Stung by a poor game, FSU's De'Cody Fagg vows to find the focus he had in the offseason.
By BRIAN LANDMAN, Times Staff Writer
Published September 7, 2007
TALLAHASSEE - For the past few months, Florida State receiver De'Cody Fagg has looked like a guy on his way to a career year.
For a few hours Monday night, he looked like a guy lost in a fog.
After a solid, if not spectacular offseason and preseason, he dropped as many passes as he caught two, botched some assignments and even admitted he took a couple of plays off against Clemson. He wasn't alone as the offense struggled for nearly three quarters (the defense for a half) in the Seminoles' 24-18 season-opening loss.
"I have to put that game behind me and concentrate on UAB," he said of Saturday's opponent, Alabama-Birmingham.
If the way he has approached the past few months is any indication, Fagg, one of just five senior starters, can refocus like few others.
The former Quincy Shanks High standout, who signed in 2003 but didn't academically qualify and spent a semester at Hargrave Military Academy in Chatham, Va., before enrolling, has worked harder than ever to make the most of his final collegiate season.
He has trimmed down to a more chiseled 211, losing almost 10 pounds (it was more before he started adding muscle) from his powerful 6-foot-3 frame. The Sporting News, in fact, tabbed him the Atlantic Coast Conference's most physical receiver.
"When I came out of high school, I was a top-name wide receiver and I've never gotten the chance to show that here at Florida State," he said. "This is my last year. It's time to show them what I'm capable of doing and that I'm a better receiver than I was the last three years."
It's not that he has been a proverbial bust.
Fagg has at least one reception in the past 15 games he has played, and he can become just the fifth Seminole to have three consecutive seasons with at least 30 receptions, joining Ron Sellers, Kez McCorvey, Peter Warrick and E.G. Green. Not bad company. But he has not been that big-play guy, with 904 career yards on 79 catches and two touchdowns.
Fagg, 22, has improved his speed and his moves. New receivers coach Lawrence Dawsey, renowned more for his work ethic than his natural gifts during his All-America career at FSU and time in the NFL, stresses the need to get after it at all times.
"We can't walk out there; even during a break, we have to jog," Fagg said. "But I feel a whole lot better out on the field, running quicker and faster. I'm doing things like I did in high school."
He also caught the eye of coach Bobby Bowden, who named him the offensive captain.
"He had a tremendous spring; he had a tremendous preseason," Bowden said. "He didn't have a good game the other night. I don't know why. Maybe it's a real big lesson for him.

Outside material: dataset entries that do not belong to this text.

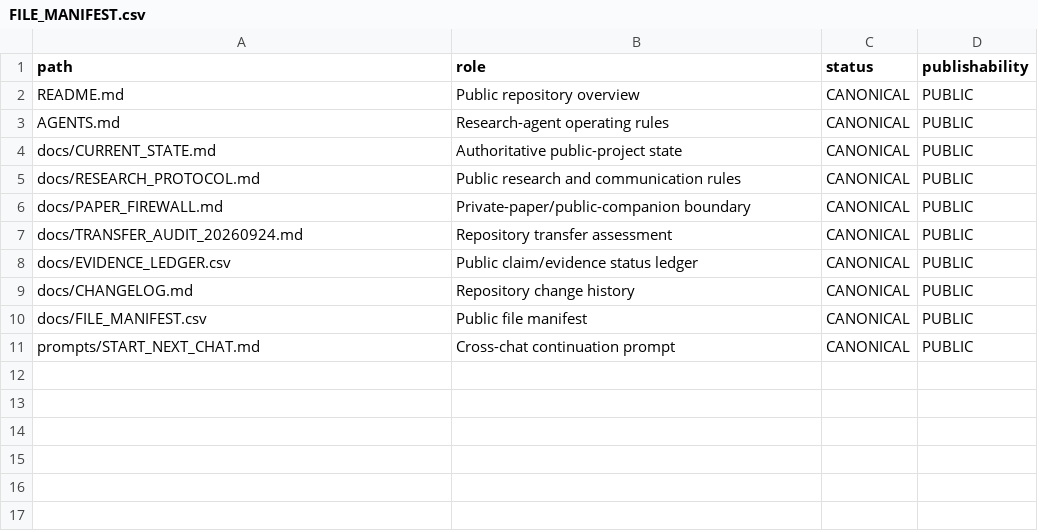
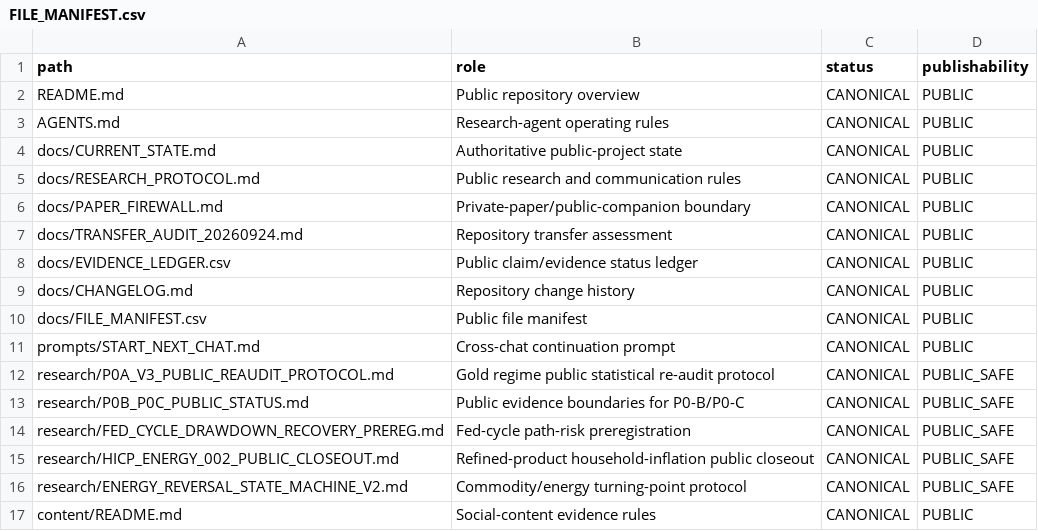
Before and after one commit to xuanyiting68-hash/gss-cb-001-macro-regime-cross-asset, a CSV file: docs/FILE_MANIFEST.csv, drawn as a sheet; the diff names each change by its address in the sheet, - before the commit and + after, or states it on an @@ line.

Commit message:
Update public file manifest

```diff
--- a/docs/FILE_MANIFEST.csv
+++ b/docs/FILE_MANIFEST.csv
+row 12: research/P0A_V3_PUBLIC_REAUDIT_PROTOCOL.md | Gold regime public statistical re-audit protocol | CANONICAL | PUBLIC_SAFE
+row 13: research/P0B_P0C_PUBLIC_STATUS.md | Public evidence boundaries for P0-B/P0-C | CANONICAL | PUBLIC_SAFE
+row 14: research/FED_CYCLE_DRAWDOWN_RECOVERY_PREREG.md | Fed-cycle path-risk preregistration | CANONICAL | PUBLIC_SAFE
+row 15: research/HICP_ENERGY_002_PUBLIC_CLOSEOUT.md | Refined-product household-inflation public closeout | CANONICAL | PUBLIC_SAFE
+row 16: research/ENERGY_REVERSAL_STATE_MACHINE_V2.md | Commodity/energy turning-point protocol | CANONICAL | PUBLIC_SAFE
+row 17: content/README.md | Social-content evidence rules | CANONICAL | PUBLIC
```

He's going to have to play better than that, for his own benefit and ours. ... I'm expecting him to snap out of it."
New offensive coordinator Jimbo Fisher and Fagg had a chat after the team returned to Tallahassee, and Fagg has assured him and his teammates that beginning Saturday he'll look more like the guy everyone saw before Labor Day, not on Labor Day.
A guy ready to break out.

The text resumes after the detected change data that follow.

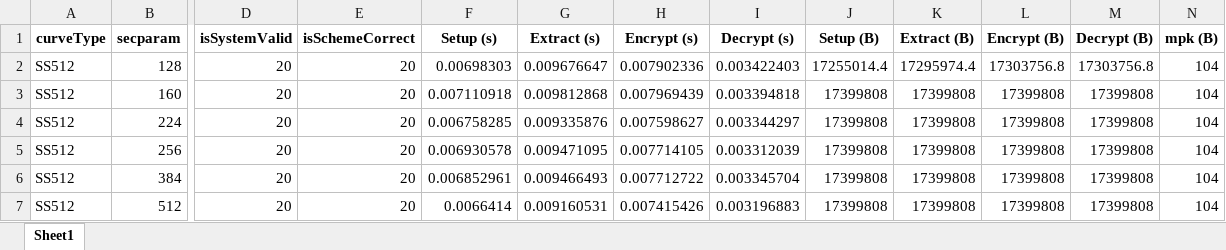
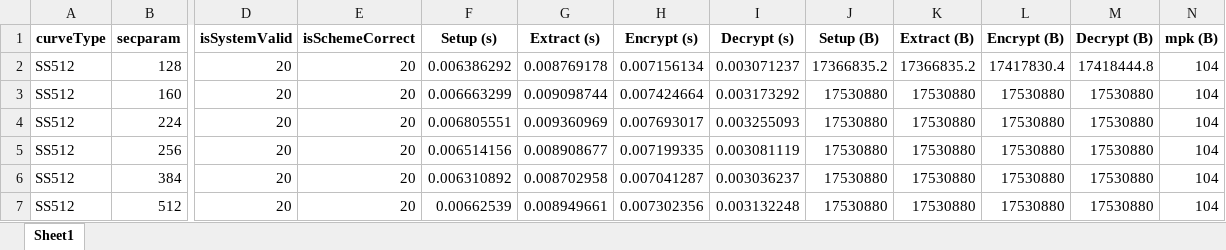
Before and after one commit to BatchClayderman/Cryptography-Schemes, an Excel workbook: SchemeIBMETR/SchemeAIBE.xlsx, sheet Sheet1, drawn as a sheet; only a part is shown, gaps mark what is left out; values as stored, in another font and other column widths than the file's, no borders; the diff names each change by its address in the sheet, - before the commit and + after, or states it on an @@ line.

```diff
--- a/SchemeIBMETR/SchemeAIBE.xlsx (sheet Sheet1)
+++ b/SchemeIBMETR/SchemeAIBE.xlsx (sheet Sheet1)
-F2 (Setup (s)): 0.00698303
+F2 (Setup (s)): 0.006386292
-G2 (Extract (s)): 0.009676647
+G2 (Extract (s)): 0.008769178
-H2 (Encrypt (s)): 0.007902336
+H2 (Encrypt (s)): 0.007156134
-I2 (Decrypt (s)): 0.003422403
+I2 (Decrypt (s)): 0.003071237
-J2 (Setup (B)): 17255014.4
+J2 (Setup (B)): 17366835.2
-K2 (Extract (B)): 17295974.4
+K2 (Extract (B)): 17366835.2
-L2 (Encrypt (B)): 17303756.8
+L2 (Encrypt (B)): 17417830.4
-M2 (Decrypt (B)): 17303756.8
+M2 (Decrypt (B)): 17418444.8
-F3 (Setup (s)): 0.007110918
+F3 (Setup (s)): 0.006663299
-G3 (Extract (s)): 0.009812868
+G3 (Extract (s)): 0.009098744
-H3 (Encrypt (s)): 0.007969439
+H3 (Encrypt (s)): 0.007424664
-I3 (Decrypt (s)): 0.003394818
+I3 (Decrypt (s)): 0.003173292
-J3:J7 (Setup (B)): 17399808
+J3:J7 (Setup (B)): 17530880
-K3:K7 (Extract (B)): 17399808
+K3:K7 (Extract (B)): 17530880
-L3:L7 (Encrypt (B)): 17399808
+L3:L7 (Encrypt (B)): 17530880
-M3:M7 (Decrypt (B)): 17399808
+M3:M7 (Decrypt (B)): 17530880
-F4 (Setup (s)): 0.006758285
+F4 (Setup (s)): 0.006805551
-G4 (Extract (s)): 0.009335876
+G4 (Extract (s)): 0.009360969
-H4 (Encrypt (s)): 0.007598627
+H4 (Encrypt (s)): 0.007693017
-I4 (Decrypt (s)): 0.003344297
+I4 (Decrypt (s)): 0.003255093
-F5 (Setup (s)): 0.006930578
+F5 (Setup (s)): 0.006514156
-G5 (Extract (s)): 0.009471095
+G5 (Extract (s)): 0.008908677
-H5 (Encrypt (s)): 0.007714105
+H5 (Encrypt (s)): 0.007199335
-I5 (Decrypt (s)): 0.003312039
+I5 (Decrypt (s)): 0.003081119
-F6 (Setup (s)): 0.006852961
+F6 (Setup (s)): 0.006310892
-G6 (Extract (s)): 0.009466493
+G6 (Extract (s)): 0.008702958
-H6 (Encrypt (s)): 0.007712722
+H6 (Encrypt (s)): 0.007041287
-I6 (Decrypt (s)): 0.003345704
+I6 (Decrypt (s)): 0.003036237
-F7 (Setup (s)): 0.0066414
+F7 (Setup (s)): 0.00662539
-G7 (Extract (s)): 0.009160531
+G7 (Extract (s)): 0.008949661
-H7 (Encrypt (s)): 0.007415426
+H7 (Encrypt (s)): 0.007302356
-I7 (Decrypt (s)): 0.003196883
+I7 (Decrypt (s)): 0.003132248
```
Also changed, not shown: SchemeIBMETR/SchemeARES.xlsx, SchemeIBMETR/SchemeIBME.xlsx, 9 other files.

A guy determined to do so.
"I'm the captain of the offense," he said, "and it's time for me to step up and make plays to help the team."
Times correspondent Jamey Givens contributed to this report. Brian Landman can be reached firstname.lastname@example.org or (813) 226-3347. Read his blog at blogs.tampabay.com/Seminoles.